During my intensive yoga teacher training in Nosara, Costa Rica, I found that my perception of Christ changed from the beginning of training to the end.  I did not believe in Jesus less after reading the Sutras of Patanjali; rather, I believed in Him more, but differently so. My understanding of Jesus, Christ, God, Father, Mother Earth, and Energy was one that grew, deepened, and matured.  By investigating Jesus’ life and teachings through a yogic lens, and by comparing Biblical texts and sutras side by side, I discovered elements of my own faith that had lain dormant until that point.  It was a gift beyond one I could have ever imagined.  And so, my hope is for each of us to follow the path before our feet, and for us to never block the path of others.  Let us allow our spirituality to be our own, open our minds, just roll with it, give love, and smile. 🙂
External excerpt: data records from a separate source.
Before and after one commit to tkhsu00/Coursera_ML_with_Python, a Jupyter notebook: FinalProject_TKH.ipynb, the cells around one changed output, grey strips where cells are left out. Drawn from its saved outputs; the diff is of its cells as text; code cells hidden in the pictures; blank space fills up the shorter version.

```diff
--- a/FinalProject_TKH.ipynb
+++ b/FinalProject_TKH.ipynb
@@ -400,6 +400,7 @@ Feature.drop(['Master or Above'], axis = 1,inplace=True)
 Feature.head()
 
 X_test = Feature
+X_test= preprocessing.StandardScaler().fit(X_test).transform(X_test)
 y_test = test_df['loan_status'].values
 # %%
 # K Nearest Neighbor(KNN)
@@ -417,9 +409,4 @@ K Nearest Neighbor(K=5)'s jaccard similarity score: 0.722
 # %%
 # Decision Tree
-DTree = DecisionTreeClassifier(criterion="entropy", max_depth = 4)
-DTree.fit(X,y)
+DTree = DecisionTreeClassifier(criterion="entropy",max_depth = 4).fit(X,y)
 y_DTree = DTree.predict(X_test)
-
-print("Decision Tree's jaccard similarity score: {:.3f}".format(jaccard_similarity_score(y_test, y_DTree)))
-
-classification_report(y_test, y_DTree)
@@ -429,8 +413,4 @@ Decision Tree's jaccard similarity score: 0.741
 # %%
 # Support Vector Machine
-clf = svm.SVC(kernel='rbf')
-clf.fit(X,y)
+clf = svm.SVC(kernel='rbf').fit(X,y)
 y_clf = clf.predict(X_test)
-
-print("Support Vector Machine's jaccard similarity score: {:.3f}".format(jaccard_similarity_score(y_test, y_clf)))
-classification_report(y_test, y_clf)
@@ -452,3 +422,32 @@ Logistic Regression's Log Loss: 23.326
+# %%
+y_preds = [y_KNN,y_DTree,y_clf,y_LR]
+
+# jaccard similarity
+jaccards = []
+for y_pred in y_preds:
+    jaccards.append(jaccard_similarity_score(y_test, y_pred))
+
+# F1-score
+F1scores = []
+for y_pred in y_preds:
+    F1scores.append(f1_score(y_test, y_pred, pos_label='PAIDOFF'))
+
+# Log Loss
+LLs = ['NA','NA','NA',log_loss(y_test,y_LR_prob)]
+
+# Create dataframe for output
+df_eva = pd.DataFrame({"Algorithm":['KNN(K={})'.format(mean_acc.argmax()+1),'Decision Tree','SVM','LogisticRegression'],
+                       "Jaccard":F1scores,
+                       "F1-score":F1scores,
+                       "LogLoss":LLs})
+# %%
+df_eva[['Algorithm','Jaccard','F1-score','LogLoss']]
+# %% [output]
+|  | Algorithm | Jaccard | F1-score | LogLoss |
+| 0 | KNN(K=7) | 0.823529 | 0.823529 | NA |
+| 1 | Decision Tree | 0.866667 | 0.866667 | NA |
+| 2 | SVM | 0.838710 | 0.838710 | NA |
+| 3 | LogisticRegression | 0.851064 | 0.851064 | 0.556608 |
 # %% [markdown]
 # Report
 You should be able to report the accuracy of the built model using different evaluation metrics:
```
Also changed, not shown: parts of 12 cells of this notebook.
Ultimately we must accept that “there are things you cannot understand, and you must learn to live with this.  Not only must you learn to live with this, you must learn to enjoy this.” Donald Miller, contemporary Christian author, from his book Blue Like Jazz.


*written September, 2012
* photo of cross taken November 2009, Bariloche Patagonia Argentina, during my South American extravaganza with my best friend.
* photo of mala beads taken by USAF MSgt Chris Eder, ret, yoga instructor, with Tiger Eye and Amber for focus for me. 🙂